Critically endangered and ancient Himalayan wolf needs global conservation attention
Although the Himalayan wolf is visibly distinct from its European cousin, its current distribution has mostly been a matter of assumption, rather than evident truth. The most ancient wolf lineage, known to science, has been listed as Critically Endangered in the National Red List.
Now, an international research team, led by Madhu Chetri, graduate student at the Hedmark University of Applied Sciences, Norway, report the wolf from Nepal's largest protected area, thus confirming its existence in the country. Their findings are published in the open access journal ZooKeys.
When compared to the European wolf, this one stands out with its smaller size, unusually longer muzzle and stumpy legs. Another clearly distinctive feature is the white colouration around the throat, chest, belly and inner part of the limbs. On the other hand, its characteristic woolly body fur has given the subspecies the common name 'woolly wolf'.
However, the distinctiveness of the Himalayan wolf is far more than skin-deep. The authors note that recent studies have already revealed that these wolves have split as a separate branch within the 'tree of life' so long ago that they are divergent from the whole globally distributed wolf-dog clade. Having undergone such an isolated evolution, the Himalayan wolf is considered of particular conservation concern.
However, the populations are still suffering heavy mortality. As a part of their research, the authors conducted both formal and informal interviews with about four hundred local herders, livestock owners, nomads and village elite to find out more about the status of the human-wolf conflict, as well as their attitudes and perceptions.
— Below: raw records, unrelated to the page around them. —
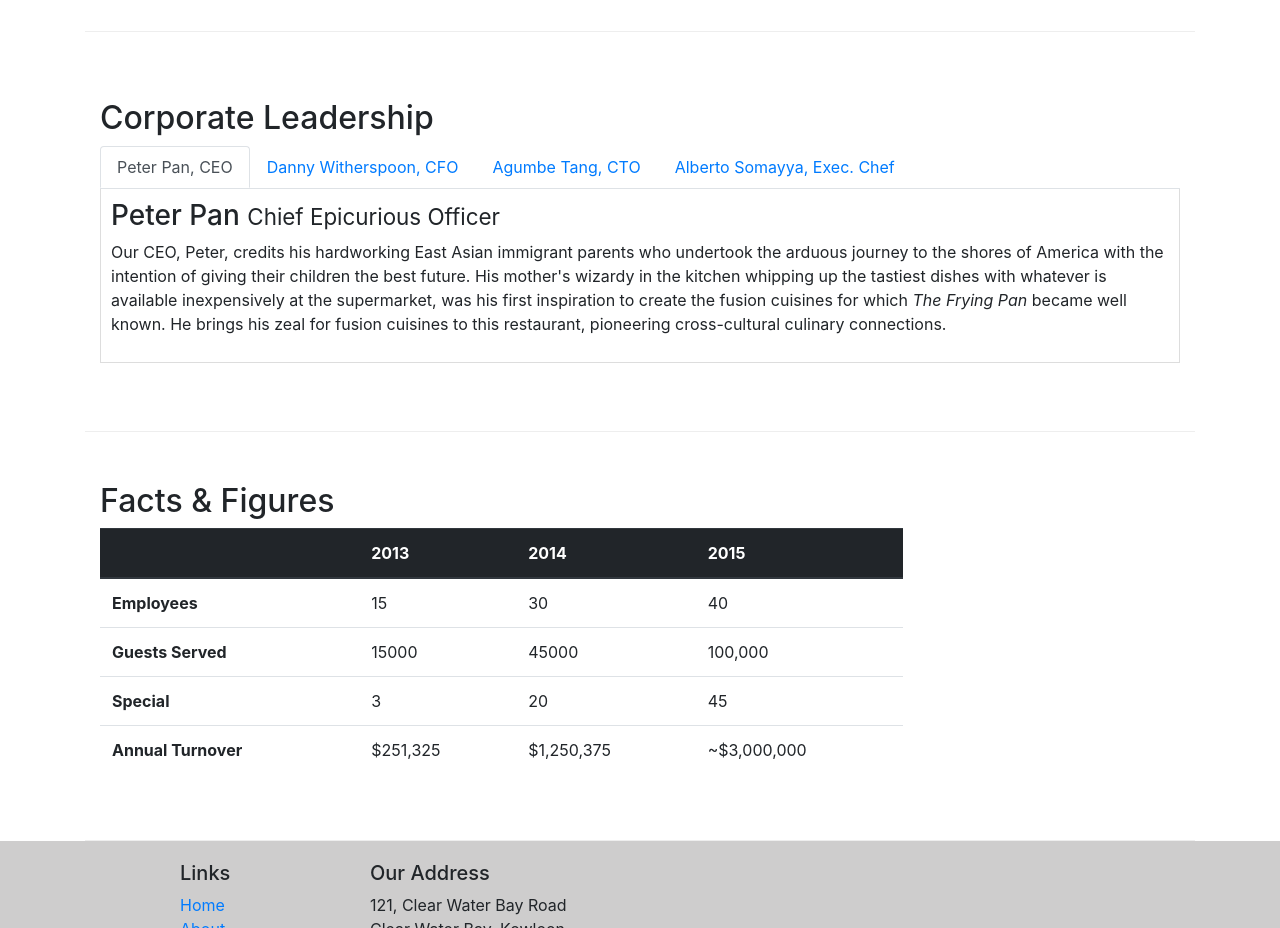
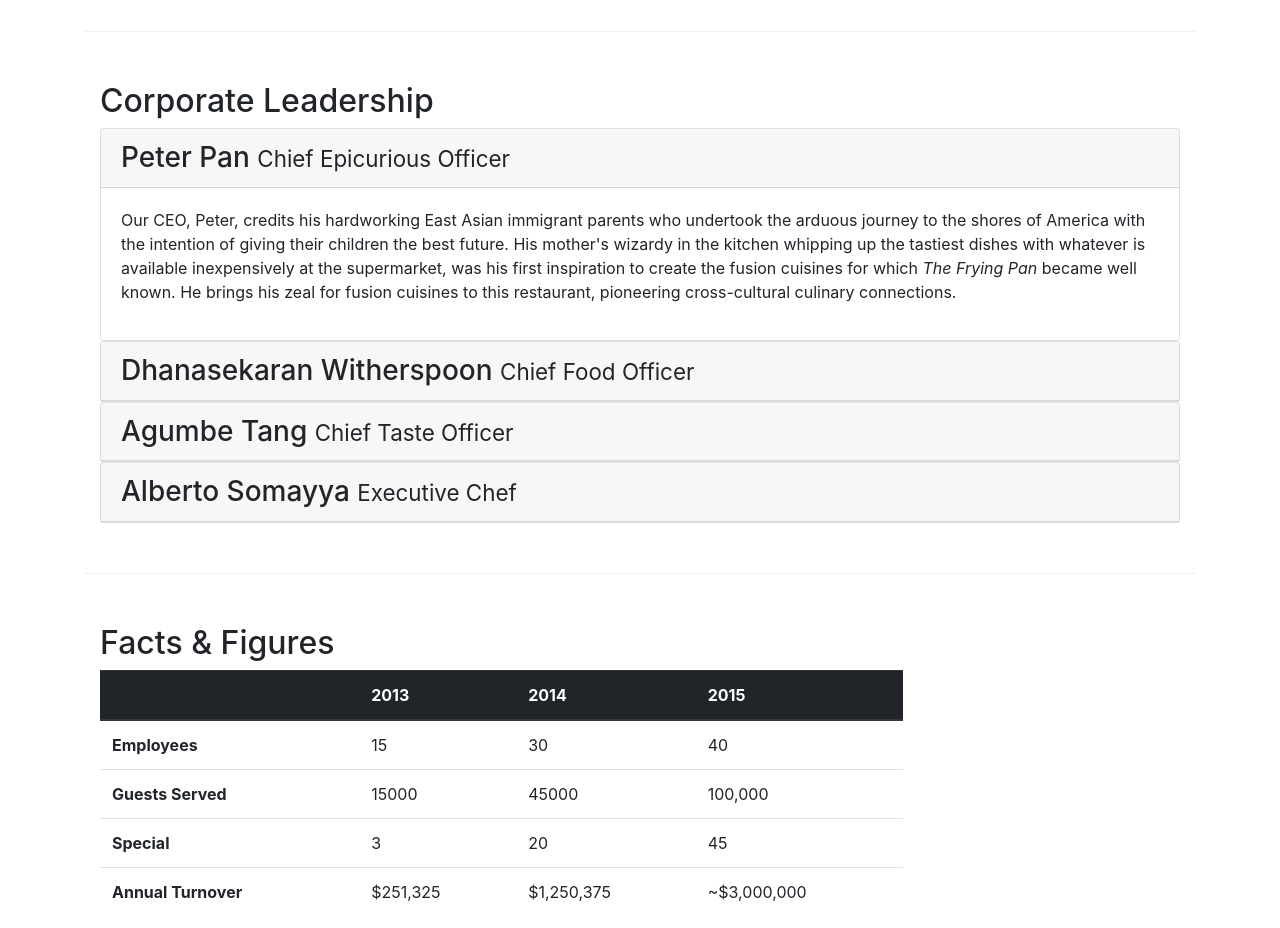
Before and after one commit to Karank11/Bootstrap-UI-, a website: page aboutus.html in a window 1280 px wide. Shown: the part 940-1868 px from the top of the page. Drawn offline with nearby package versions, Linux system fonts and the light colour scheme.

Commit message:
accordion

```diff
--- a/aboutus.html
+++ b/aboutus.html
@@ -111,28 +111,18 @@
         <div class="row row-content align-items-center">
             <div class="col-12 col-sm col-md">
                 <h2>Corporate Leadership</h2>
+                <div id="accordion">
 
-                <ul class="nav nav-tabs">
-                    <li class="nav-items">
-                        <a class="nav-link active" href="#peter"
-                        role="tab" data-toggle="tab">Peter Pan, CEO</a>
-                    </li>
-                    <li class="nav-items">
-                        <a class="nav-link " href="#danny"
-                        role="tab" data-toggle="tab">Danny Witherspoon, CFO</a>
-                    </li>
-                    <li class="nav-items">
-                        <a class="nav-link" href="#agumbe"
-                        role="tab" data-toggle="tab">Agumbe Tang, CTO</a>
-                    </li>
-                    <li class="nav-itmes">
-                        <a class="nav-link" href="#alberto"
-                        role="tab" data-toggle="tab">Alberto Somayya, Exec. Chef</a>
-                    </li>
-                </ul>
-                <div class="tab-content">
-                    <div role="tabpanel" class="tab-pane fade show active" id="peter">
-                        <h3>Peter Pan <small>Chief Epicurious Officer</small></h3>
+                    <div class="card">
+                        <div class="card-header" role="tab" id="peterhead">
+                            <h3 class="mb-0">
+                                <a data-toggle="collapse" data-target="#peter">
+                                Peter Pan <small>Chief Epicurious Officer</small>
+                                </a>
+                            </h3>
+                        </div>
+                        <div class="collapse show" id="peter" data-parent="#accordion">
+                            <div class="card-body">
                             <p class="d-none d-sm-block">Our CEO, Peter, credits his hardworking East
                                 Asian immigrant parents who undertook the arduous journey to the shores
                                 of America with the intention of giving their children the best future.
@@ -142,33 +132,66 @@
                                 became well known. He brings his zeal for fusion cuisines to this restaurant,
                                 pioneering cross-cultural culinary connections.</p>
                             </div>
+                        </div>
+                    </div>
 
-                    <div role="tabpanel" class="tab-pane fade " id="danny">
-                        <h3>Dhanasekaran Witherspoon <small>Chief Food Officer</small></h3>
+                    <div class="card">
+                        <div class="card-header" role="tab" id="dannyhead">
+                            <h3 class="mb-0">
+                                <a class="collapsed" data-toggle="collapse" data-target="#danny">
+                                    Dhanasekaran Witherspoon <small>Chief Food Officer</small>
+                                </a>
+                            </h3>
+                        </div>
+                        <div  class="collapse" id="danny" data-parent="#accordion">
+                            <div class="card-body">
                                 <p class="d-none d-sm-block">Our CFO, Danny, as he is affectionately referred to by his
                                     colleagues, comes from a long established family tradition in farming and produce. His
                                     experiences growing up on a farm in the Australian outback gave him great appreciation
                                     for varieties of food sources. As he puts it in his own words, <em>Everything that runs,
                                      wins, and everything that stays, pays!</em></p>
                             </div>
+                        </div>
+                    </div>
 
-                    <div role="tabpanel" class="tab-pane fade"  id="agumbe">
-                        <h3>Agumbe Tang <small>Chief Taste Officer</small></h3>
+                    <div class="card">
+                        <div class="card-header" role="tab" id="agumbehead">
+                            <h3 class="mb-0">
+                             <a class="collapsed" data-toggle="collapse" data-target="#agumbe">
+                                Agumbe Tang <small>Chief Taste Officer</small>
+                            </a>
+                        </h3>
+                        </div>
+                        <div  class="collapse "  id="agumbe" data-parent="#accordion">
+                            <div class="card-body">
                                 <p class="d-none d-sm-block">Blessed with the most discerning gustatory sense,
                                     Agumbe, our CTO, personally ensures that every dish that we serve meets his
                                     exacting tastes. Our chefs dread the tongue lashing that ensues if their dish
                                     does not meet his exacting standards. He lives by his motto, <em>You click only
                                     if you survive my lick.</em></p>
                             </div>
+                        </div>
+                    </div>
 
-                    <div role="tabpanel" class="tab-pane fade" id="alberto">
-                        <h3>Alberto Somayya <small>Executive Chef</small></h3>
+                    <div class="card">
+                        <div class="card-header" role="tab" id="albertohead">
+                            <h3 class="mb-0">
+                                <a class="collapsed" data-toggle="collapse" data-target="#alberto">
+                                Alberto Somayya <small>Executive Chef</small>
+                                </a>
+                            </h3>
+                        </div>
+                        <div  class="collapse " id="alberto" data-parent="#accordion">
+                            <div class="card-body">
                                 <p class="d-none d-sm-block">Award winning three-star Michelin chef with wide
                                     International experience having worked closely with whos-who in the culinary world,
                                      he specializes in creating mouthwatering Indo-Italian fusion experiences. He says,
                                      <em>Put together the cuisines from the two craziest cultures, and you get a winning
                                      hit! Amma Mia!</em></p>
                             </div>
+                        </div>
+                    </div>
+
                 </div>
             </div>
        </div>
```
Lines whose indentation alone changed are shown as unchanged.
As a result, they found out that the wolves are considered to pose a threat for the local livelihoods. They were persecuted and killed as a means of depredation.
"These genetically distinct Himalayan wolves deserve special conservation attention, at the same time that the conservation of this species in a context of human-wildlife conflict is challenging," conclude the scientists. "A species action plan needs be formulated that develops mechanisms to minimize conflict, and strategies for motivating local communities towards wolf conservation."